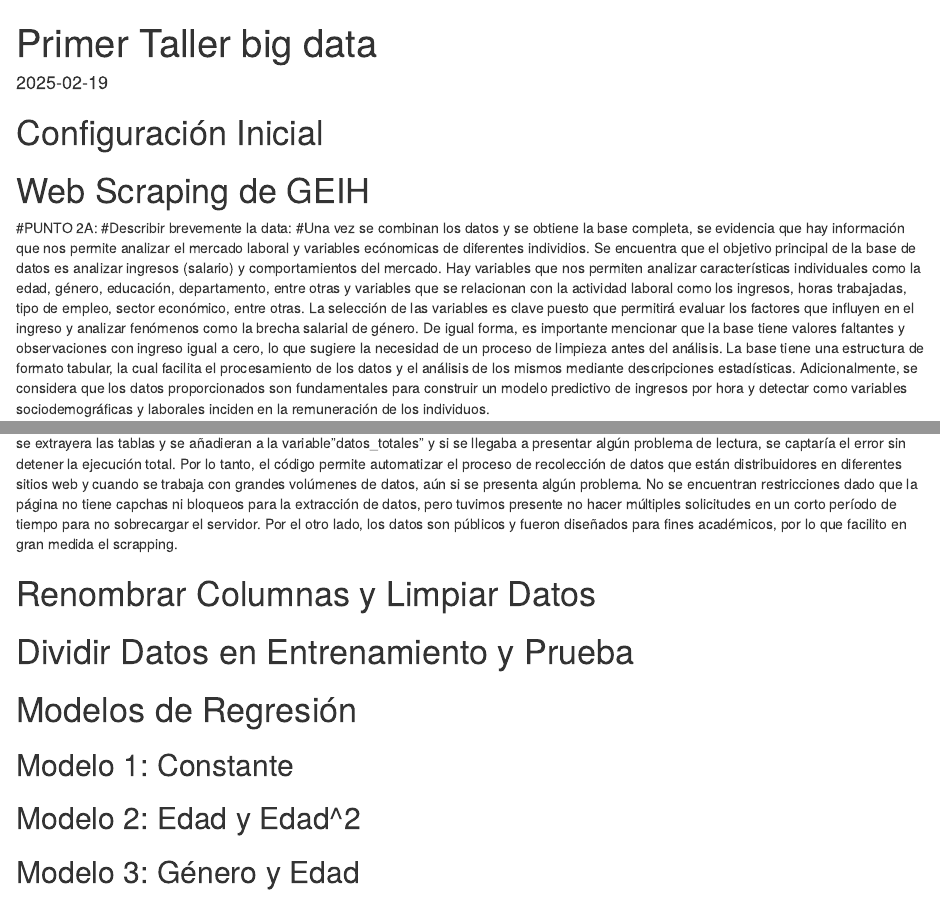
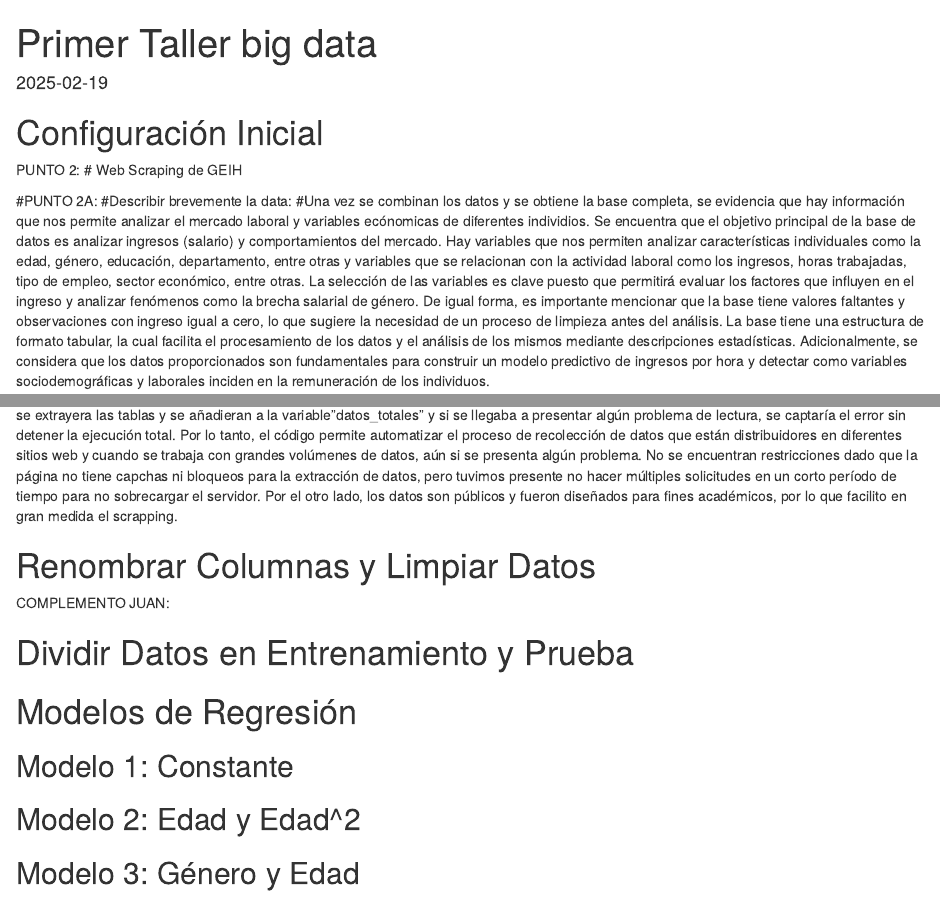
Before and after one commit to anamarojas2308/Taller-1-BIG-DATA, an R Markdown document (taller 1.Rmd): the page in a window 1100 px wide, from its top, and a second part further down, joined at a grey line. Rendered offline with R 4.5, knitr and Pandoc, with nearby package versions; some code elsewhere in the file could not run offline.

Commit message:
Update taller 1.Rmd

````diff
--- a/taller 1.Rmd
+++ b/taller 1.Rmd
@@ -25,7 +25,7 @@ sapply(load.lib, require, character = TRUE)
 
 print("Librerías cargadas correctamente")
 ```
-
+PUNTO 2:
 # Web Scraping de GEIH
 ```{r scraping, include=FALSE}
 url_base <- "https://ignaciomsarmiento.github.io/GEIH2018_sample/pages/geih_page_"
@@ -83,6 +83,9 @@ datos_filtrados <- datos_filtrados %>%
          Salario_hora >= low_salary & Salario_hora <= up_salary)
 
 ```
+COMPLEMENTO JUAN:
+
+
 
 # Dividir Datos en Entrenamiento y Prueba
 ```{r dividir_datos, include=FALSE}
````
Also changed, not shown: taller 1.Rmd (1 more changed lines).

---

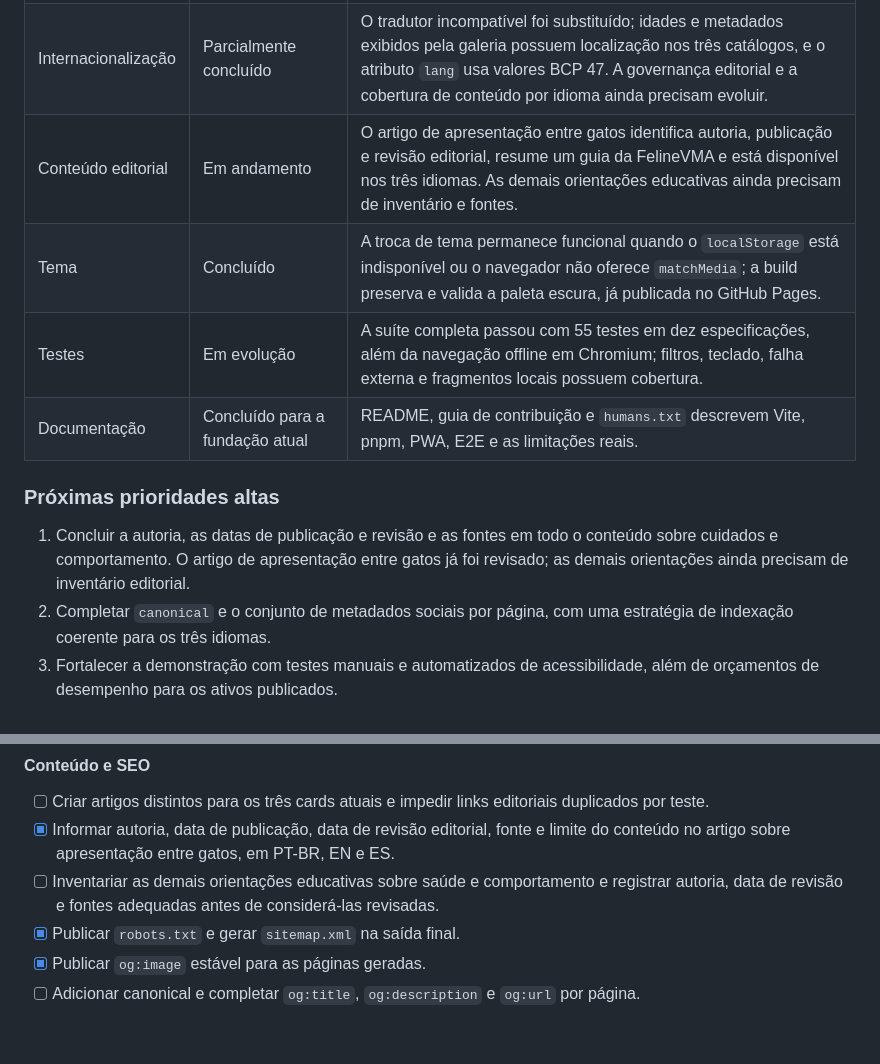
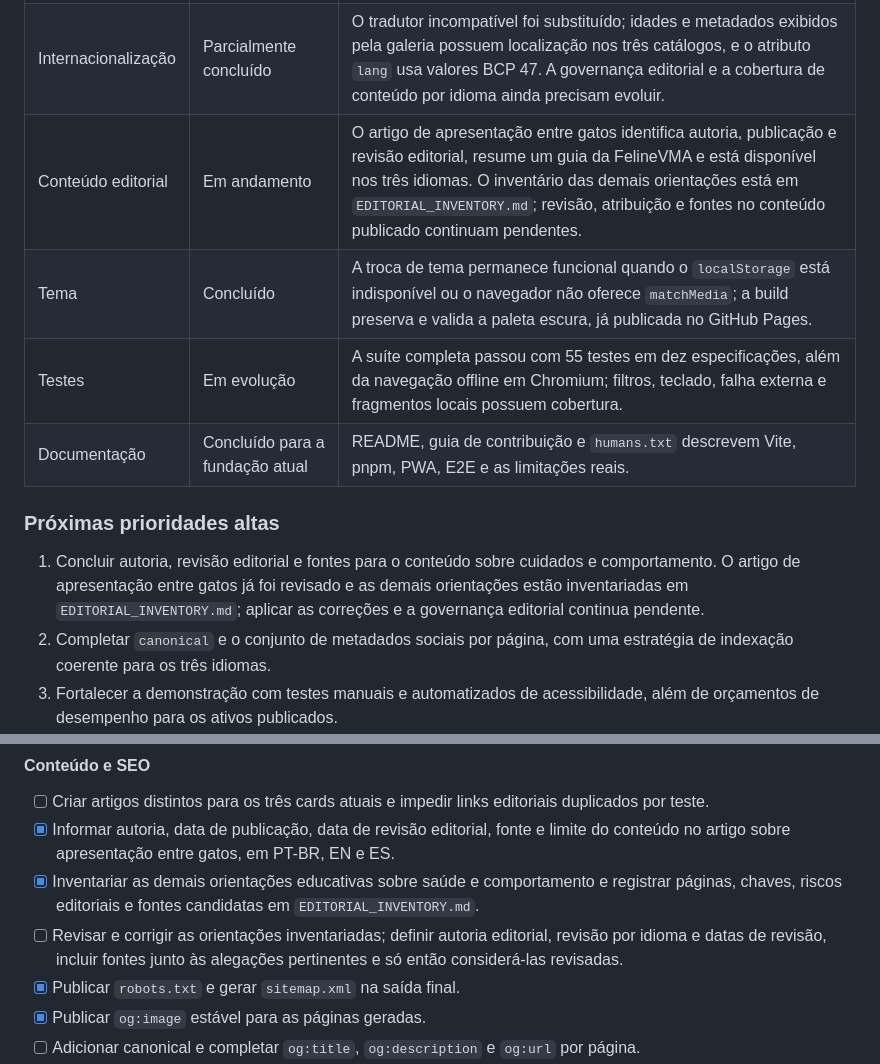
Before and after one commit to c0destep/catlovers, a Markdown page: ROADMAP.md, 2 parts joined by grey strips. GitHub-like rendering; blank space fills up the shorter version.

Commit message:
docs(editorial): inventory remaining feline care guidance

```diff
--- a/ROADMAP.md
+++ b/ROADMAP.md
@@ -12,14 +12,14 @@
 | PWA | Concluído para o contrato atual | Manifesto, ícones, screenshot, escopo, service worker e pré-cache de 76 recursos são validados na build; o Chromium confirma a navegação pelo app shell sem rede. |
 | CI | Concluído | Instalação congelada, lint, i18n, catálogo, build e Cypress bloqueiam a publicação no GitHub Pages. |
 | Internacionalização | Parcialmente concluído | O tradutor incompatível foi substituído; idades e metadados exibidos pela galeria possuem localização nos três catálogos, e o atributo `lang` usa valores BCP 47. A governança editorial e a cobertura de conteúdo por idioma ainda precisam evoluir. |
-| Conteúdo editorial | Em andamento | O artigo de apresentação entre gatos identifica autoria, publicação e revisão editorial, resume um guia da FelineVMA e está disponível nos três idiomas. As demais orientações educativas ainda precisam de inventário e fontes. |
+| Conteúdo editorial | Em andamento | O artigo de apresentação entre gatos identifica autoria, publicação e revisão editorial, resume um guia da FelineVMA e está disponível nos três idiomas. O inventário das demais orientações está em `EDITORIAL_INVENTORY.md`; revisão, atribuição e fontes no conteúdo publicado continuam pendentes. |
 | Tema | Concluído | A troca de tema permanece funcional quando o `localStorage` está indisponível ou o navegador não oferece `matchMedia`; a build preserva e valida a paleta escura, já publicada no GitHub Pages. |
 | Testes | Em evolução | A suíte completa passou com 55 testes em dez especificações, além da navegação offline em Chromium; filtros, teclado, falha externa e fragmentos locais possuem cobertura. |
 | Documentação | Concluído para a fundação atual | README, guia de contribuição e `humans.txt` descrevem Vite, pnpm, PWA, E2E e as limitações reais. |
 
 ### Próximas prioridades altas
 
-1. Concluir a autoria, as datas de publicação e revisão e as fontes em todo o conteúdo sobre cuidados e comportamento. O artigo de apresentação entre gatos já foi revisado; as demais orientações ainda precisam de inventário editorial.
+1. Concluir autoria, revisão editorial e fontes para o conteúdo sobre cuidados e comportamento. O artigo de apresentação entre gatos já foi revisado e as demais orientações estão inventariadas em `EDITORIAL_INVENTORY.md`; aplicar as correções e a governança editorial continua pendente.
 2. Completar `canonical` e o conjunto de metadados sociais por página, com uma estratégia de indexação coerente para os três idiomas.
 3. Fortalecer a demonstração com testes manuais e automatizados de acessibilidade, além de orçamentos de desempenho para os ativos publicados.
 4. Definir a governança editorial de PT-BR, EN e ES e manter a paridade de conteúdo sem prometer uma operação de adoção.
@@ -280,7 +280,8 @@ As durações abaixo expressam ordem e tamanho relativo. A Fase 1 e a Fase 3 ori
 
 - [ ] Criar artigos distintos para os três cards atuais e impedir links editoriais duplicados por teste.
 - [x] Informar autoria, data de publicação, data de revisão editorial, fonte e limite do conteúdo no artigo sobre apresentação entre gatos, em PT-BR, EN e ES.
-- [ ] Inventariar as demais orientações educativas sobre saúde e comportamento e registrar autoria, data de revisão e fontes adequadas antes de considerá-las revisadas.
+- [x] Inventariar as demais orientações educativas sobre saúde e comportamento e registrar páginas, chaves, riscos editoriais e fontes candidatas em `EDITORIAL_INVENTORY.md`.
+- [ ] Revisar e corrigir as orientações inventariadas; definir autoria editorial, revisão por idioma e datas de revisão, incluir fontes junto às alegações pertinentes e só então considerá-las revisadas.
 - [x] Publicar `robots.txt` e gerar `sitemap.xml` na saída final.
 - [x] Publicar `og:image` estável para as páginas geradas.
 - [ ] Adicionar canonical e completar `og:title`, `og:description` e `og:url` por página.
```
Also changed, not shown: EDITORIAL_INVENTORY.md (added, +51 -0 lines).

- YOUR INSTRUCTIONS
Using the data above, reproduce exactly the lines from the line that contains "not run offline." through the line that contains "Also changed, not shown: taller", including both.

- SOLUTION TO THIS TASK
Before and after one commit to anamarojas2308/Taller-1-BIG-DATA, an R Markdown document (taller 1.Rmd): the page in a window 1100 px wide, from its top, and a second part further down, joined at a grey line. Rendered offline with R 4.5, knitr and Pandoc, with nearby package versions; some code elsewhere in the file could not run offline.

Commit message:
Update taller 1.Rmd

````diff
--- a/taller 1.Rmd
+++ b/taller 1.Rmd
@@ -25,7 +25,7 @@ sapply(load.lib, require, character = TRUE)
 
 print("Librerías cargadas correctamente")
 ```
-
+PUNTO 2:
 # Web Scraping de GEIH
 ```{r scraping, include=FALSE}
 url_base <- "https://ignaciomsarmiento.github.io/GEIH2018_sample/pages/geih_page_"
@@ -83,6 +83,9 @@ datos_filtrados <- datos_filtrados %>%
          Salario_hora >= low_salary & Salario_hora <= up_salary)
 
 ```
+COMPLEMENTO JUAN:
+
+
 
 # Dividir Datos en Entrenamiento y Prueba
 ```{r dividir_datos, include=FALSE}
````
Also changed, not shown: taller 1.Rmd (1 more changed lines).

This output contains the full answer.